Arthur Bahr graduated summa cum laude from Amherst College with majors in English, French, and Medieval Studies. Following a Fulbright year studying medieval sagas in Iceland, he began doctoral work at the University of California, Berkeley, where he studied the literary culture of fourteenth-century London, examining how the structure of literary and legal compilations produced in the City comprised complex arguments about the proper nature of royal power and civic polity.
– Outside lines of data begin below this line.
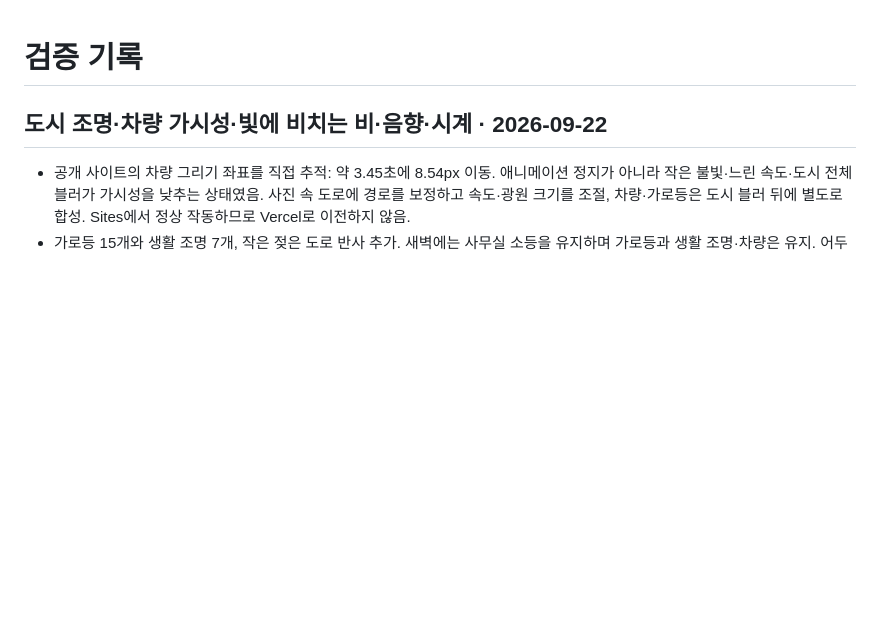
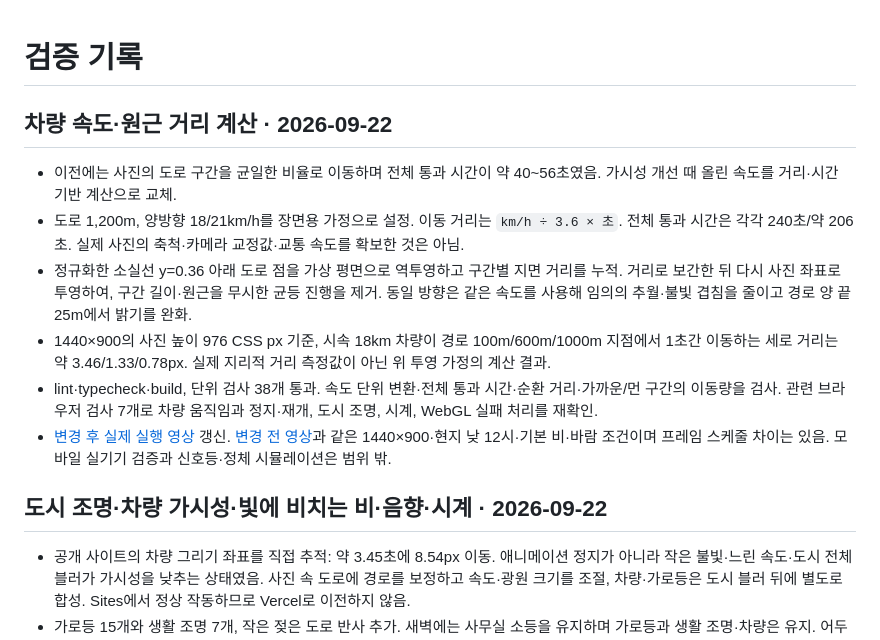
Before and after one commit to okorion/rain-window, a Markdown page: docs/verification.md, the part around the change. Rendered like a GitHub page; blank space fills up the shorter version.

```diff
--- a/docs/verification.md
+++ b/docs/verification.md
@@ -1,4 +1,13 @@
 # 검증 기록
+
+## 차량 속도·원근 거리 계산 · 2026-09-22
+
+- 이전에는 사진의 도로 구간을 균일한 비율로 이동하며 전체 통과 시간이 약 40~56초였음. 가시성 개선 때 올린 속도를 거리·시간 기반 계산으로 교체.
+- 도로 1,200m, 양방향 18/21km/h를 장면용 가정으로 설정. 이동 거리는 `km/h ÷ 3.6 × 초`. 전체 통과 시간은 각각 240초/약 206초. 실제 사진의 축척·카메라 교정값·교통 속도를 확보한 것은 아님.
+- 정규화한 소실선 y=0.36 아래 도로 점을 가상 평면으로 역투영하고 구간별 지면 거리를 누적. 거리로 보간한 뒤 다시 사진 좌표로 투영하여, 구간 길이·원근을 무시한 균등 진행을 제거. 동일 방향은 같은 속도를 사용해 임의의 추월·불빛 겹침을 줄이고 경로 양 끝 25m에서 밝기를 완화.
+- 1440×900의 사진 높이 976 CSS px 기준, 시속 18km 차량이 경로 100m/600m/1000m 지점에서 1초간 이동하는 세로 거리는 약 3.46/1.33/0.78px. 실제 지리적 거리 측정값이 아닌 위 투영 가정의 계산 결과.
+- lint·typecheck·build, 단위 검사 38개 통과. 속도 단위 변환·전체 통과 시간·순환 거리·가까운/먼 구간의 이동량을 검사. 관련 브라우저 검사 7개로 차량 움직임과 정지·재개, 도시 조명, 시계, WebGL 실패 처리를 재확인.
+- [변경 후 실제 실행 영상](screenshots/rain-motion.webm) 갱신. [변경 전 영상](https://github.com/okorion/rain-window/blob/084d89793f752a7cd544b5f0e6c3198cd82ded69/docs/screenshots/rain-motion.webm)과 같은 1440×900·현지 낮 12시·기본 비·바람 조건이며 프레임 스케줄 차이는 있음. 모바일 실기기 검증과 신호등·정체 시뮬레이션은 범위 밖.
 
 ## 도시 조명·차량 가시성·빛에 비치는 비·음향·시계 · 2026-09-22
 
```
Also changed, not shown: README.md (+3 -1 lines), docs/screenshots/city-late-night.png, docs/screenshots/streetlights-0300.png, 5 other files.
After completing his PhD in 2006, he joined the English department of Haverford College as Visiting Assistant Professor; he is extremely excited now to be a member of MIT's Literature Section.
Professor Bahr's teaching interests include Chaucer, the works of the Pearl-poet, and medieval romance; medieval Icelandic sagas; Old English language and literature; and representations of medieval culture in later periods, from Spenser's Faerie Queene to medieval-influenced subcultures around today (the SCA, Tolkien-lovers, et al.). He enjoys teaching from a broad range of periods, however, including ancient Greek tragedy, early modern drama, and satiric writings of all kinds.
When not teaching or researching, Arthur enjoys taking on ambitious cooking projects, keeping tabs on Project Runway, lamenting the cancellation of Arrested Development, and serving as a National judge of the United States Figure Skating Association. (He promises he's not corrupt, though.) And he loves his cat, Alcina, more than most anything.